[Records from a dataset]
────────────────

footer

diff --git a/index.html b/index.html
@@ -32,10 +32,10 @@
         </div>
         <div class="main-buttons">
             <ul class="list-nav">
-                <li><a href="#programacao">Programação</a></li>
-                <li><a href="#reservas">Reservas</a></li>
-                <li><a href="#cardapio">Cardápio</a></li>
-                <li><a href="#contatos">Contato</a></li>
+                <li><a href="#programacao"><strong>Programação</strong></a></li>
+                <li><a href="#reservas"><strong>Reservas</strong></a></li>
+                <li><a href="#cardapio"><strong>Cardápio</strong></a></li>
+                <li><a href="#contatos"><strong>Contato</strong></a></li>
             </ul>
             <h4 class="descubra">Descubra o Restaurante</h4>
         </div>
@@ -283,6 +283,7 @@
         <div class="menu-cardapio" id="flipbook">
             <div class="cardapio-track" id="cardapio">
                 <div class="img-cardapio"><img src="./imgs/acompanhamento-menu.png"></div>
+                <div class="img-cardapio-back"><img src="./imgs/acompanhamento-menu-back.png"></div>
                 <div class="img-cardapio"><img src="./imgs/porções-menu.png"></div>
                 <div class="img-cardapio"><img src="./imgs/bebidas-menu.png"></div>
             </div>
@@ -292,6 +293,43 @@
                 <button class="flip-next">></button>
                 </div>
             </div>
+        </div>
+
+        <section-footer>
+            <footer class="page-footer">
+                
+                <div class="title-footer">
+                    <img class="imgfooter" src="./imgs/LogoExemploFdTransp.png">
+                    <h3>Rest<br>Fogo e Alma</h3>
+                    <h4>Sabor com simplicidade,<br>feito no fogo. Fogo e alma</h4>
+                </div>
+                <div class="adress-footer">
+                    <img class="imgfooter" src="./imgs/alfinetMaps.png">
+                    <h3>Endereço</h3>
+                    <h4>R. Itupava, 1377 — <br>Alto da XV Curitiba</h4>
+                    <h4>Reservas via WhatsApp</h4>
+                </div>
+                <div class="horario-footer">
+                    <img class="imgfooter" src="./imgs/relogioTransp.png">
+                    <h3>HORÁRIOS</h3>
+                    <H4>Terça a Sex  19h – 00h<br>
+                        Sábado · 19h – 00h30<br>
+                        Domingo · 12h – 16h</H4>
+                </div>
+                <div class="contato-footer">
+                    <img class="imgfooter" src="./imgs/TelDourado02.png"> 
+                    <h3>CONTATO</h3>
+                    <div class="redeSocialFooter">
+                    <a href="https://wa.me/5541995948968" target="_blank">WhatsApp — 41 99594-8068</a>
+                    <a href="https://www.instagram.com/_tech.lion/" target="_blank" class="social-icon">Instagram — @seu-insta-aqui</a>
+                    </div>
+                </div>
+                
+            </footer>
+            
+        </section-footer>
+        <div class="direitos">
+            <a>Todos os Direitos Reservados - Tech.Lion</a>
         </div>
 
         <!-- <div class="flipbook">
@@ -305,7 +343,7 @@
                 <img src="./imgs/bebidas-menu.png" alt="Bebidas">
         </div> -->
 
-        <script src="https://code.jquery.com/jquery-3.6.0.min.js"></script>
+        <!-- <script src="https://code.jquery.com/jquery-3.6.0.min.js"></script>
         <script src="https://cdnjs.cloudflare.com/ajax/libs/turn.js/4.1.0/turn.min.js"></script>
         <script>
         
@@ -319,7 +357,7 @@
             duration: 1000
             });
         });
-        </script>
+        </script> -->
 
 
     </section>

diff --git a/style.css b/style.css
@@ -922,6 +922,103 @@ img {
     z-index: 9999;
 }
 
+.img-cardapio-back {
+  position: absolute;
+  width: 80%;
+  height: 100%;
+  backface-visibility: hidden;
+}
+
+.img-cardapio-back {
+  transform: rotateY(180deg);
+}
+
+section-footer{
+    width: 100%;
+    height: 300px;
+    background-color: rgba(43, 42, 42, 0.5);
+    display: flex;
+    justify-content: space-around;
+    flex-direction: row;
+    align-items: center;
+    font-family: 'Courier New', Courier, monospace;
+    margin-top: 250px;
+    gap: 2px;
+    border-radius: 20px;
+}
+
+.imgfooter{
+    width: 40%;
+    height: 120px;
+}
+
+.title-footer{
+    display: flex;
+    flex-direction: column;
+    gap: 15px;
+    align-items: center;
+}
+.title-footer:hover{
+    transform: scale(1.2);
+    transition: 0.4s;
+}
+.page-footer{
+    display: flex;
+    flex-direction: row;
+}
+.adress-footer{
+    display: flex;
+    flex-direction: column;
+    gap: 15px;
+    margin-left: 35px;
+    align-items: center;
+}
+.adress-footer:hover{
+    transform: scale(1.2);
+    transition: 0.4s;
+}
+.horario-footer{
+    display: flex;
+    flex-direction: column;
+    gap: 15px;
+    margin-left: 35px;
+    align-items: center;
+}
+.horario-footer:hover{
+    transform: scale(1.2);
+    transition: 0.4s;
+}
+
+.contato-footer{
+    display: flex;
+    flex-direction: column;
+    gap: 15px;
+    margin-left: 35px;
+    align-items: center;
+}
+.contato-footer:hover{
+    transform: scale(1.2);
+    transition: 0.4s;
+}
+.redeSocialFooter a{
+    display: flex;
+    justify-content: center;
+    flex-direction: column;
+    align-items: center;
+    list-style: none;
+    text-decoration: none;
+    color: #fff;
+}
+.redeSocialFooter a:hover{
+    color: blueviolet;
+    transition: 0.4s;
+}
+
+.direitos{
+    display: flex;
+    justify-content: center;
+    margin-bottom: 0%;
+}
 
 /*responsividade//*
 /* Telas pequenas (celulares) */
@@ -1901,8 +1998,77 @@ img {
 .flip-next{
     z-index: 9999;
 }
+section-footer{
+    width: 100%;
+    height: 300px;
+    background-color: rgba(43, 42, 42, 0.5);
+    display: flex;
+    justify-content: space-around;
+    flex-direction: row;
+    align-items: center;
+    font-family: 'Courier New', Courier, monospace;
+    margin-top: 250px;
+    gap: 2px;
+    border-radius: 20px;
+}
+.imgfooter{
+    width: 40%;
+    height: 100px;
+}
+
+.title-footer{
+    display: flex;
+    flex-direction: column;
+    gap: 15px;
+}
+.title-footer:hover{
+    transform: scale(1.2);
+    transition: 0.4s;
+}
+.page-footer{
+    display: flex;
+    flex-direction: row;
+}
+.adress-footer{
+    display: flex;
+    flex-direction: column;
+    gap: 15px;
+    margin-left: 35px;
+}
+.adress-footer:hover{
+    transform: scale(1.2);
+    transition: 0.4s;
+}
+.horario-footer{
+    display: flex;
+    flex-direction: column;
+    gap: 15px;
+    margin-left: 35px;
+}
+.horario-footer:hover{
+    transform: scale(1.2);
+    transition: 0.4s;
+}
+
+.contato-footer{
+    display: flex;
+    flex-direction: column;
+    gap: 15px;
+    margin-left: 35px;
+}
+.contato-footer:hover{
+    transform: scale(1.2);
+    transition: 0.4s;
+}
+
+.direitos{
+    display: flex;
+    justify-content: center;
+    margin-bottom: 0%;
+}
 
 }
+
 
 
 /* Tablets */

────────────────

■ **The task**
Each line above that contains the string "redeSocialFooter" should be identified and copied.

■ **Response for this exercise**
+                    <div class="redeSocialFooter">
+.redeSocialFooter a{
+.redeSocialFooter a:hover{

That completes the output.